Android fragmentation isn’t just annoying for users, it’s also bad for their security. If you want proof of this, then look no further than the following statistic: Roughly 95% of all iPhones are encrypted right now while only 2% of Android phones can say the same. The reason for this is simple: Google did not start mandating full-disk encryption on flagship devices until Android 6.0 Marshmallow, which still has a painfully low share of the Android smartphone market. As a result, the vast majority of Android devices in the world lack this crucial security protocol.
Here’s a graphic that shows how many Android phones and iPhones are encrypted:
That is obviously not good.
Google has pledged for years to improve Android’s fragmentation issues but so far it’s made little concrete progress in getting device manufacturers and carriers to get their devices upgraded in a timely fashion. Some recently discovered code in the first Android N developer preview suggests that Google has started to separate its mobile operating system into two pieces: The core OS and the user interface that OEMs modify to add their own apps and features.
Splitting these two components could theoretically allow Google to quickly push out important updates to the core OS while also letting OEMs push out changes to their own apps and overlays without worrying about how they will affect the platform’s overall functionality.

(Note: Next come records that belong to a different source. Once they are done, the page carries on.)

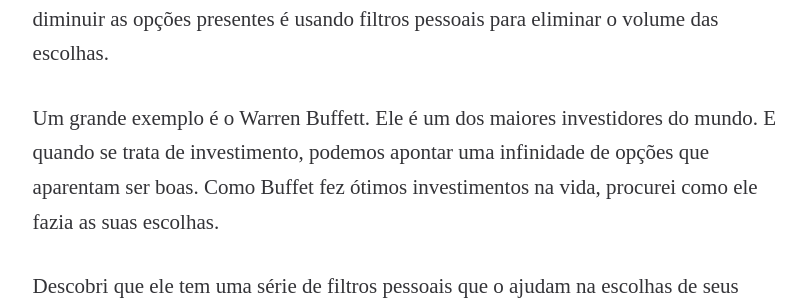
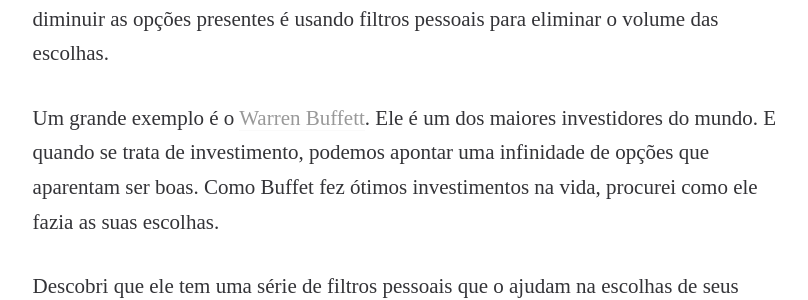
Before and after one commit to gsilva49/blog, a Jekyll site: the page built from _posts/2020-09-02-paradoxo-da-escolha.md, in a window 1280 px wide. Shown: the part 3658-3958 px from the top of the page, without its empty margins (233-1041 px from the left). Built offline with Jekyll 4.4.1, drawn with Linux system fonts in a browser that asks for light colours; some web fonts are replaced; comment, search, counter and statistics services are not loaded; some of the changed lines change nothing that is shown.

Commit message:
add link

```diff
--- a/_posts/2020-09-02-paradoxo-da-escolha.md
+++ b/_posts/2020-09-02-paradoxo-da-escolha.md
@@ -63,7 +63,7 @@ Você pode estar se questionando se algo simples assim pode resolver este proble
 
 Observando alguns nomes da história, eu descobri que a forma mais eficiente de diminuir as opções presentes é usando filtros pessoais para eliminar o volume das escolhas.
 
-Um grande exemplo é o Warren Buffett. Ele é um dos maiores investidores do mundo. E quando se trata de investimento, podemos apontar uma infinidade de opções que aparentam ser boas. Como Buffet fez ótimos investimentos na vida, procurei como ele fazia as suas escolhas.
+Um grande exemplo é o [Warren Buffett](https://pt.wikipedia.org/wiki/Warren_Buffett). Ele é um dos maiores investidores do mundo. E quando se trata de investimento, podemos apontar uma infinidade de opções que aparentam ser boas. Como Buffet fez ótimos investimentos na vida, procurei como ele fazia as suas escolhas.
 
 Descobri que ele tem uma série de filtros pessoais que o ajudam na escolhas de seus investimentos. Um dos filtros afirma que a empresa que ele pretende investi deveria ser simples. Se tivesse muita tecnologia, ele não iria entender e assim preferia não investir nela. Desta forma, Warren Buffett elimina boa parte das opções no mundo e se concentraria somente naquelas que sobravam.
 
```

We’ll have to wait and see whether this change leads to a massive increase in the percentage of encrypted Android phones, however.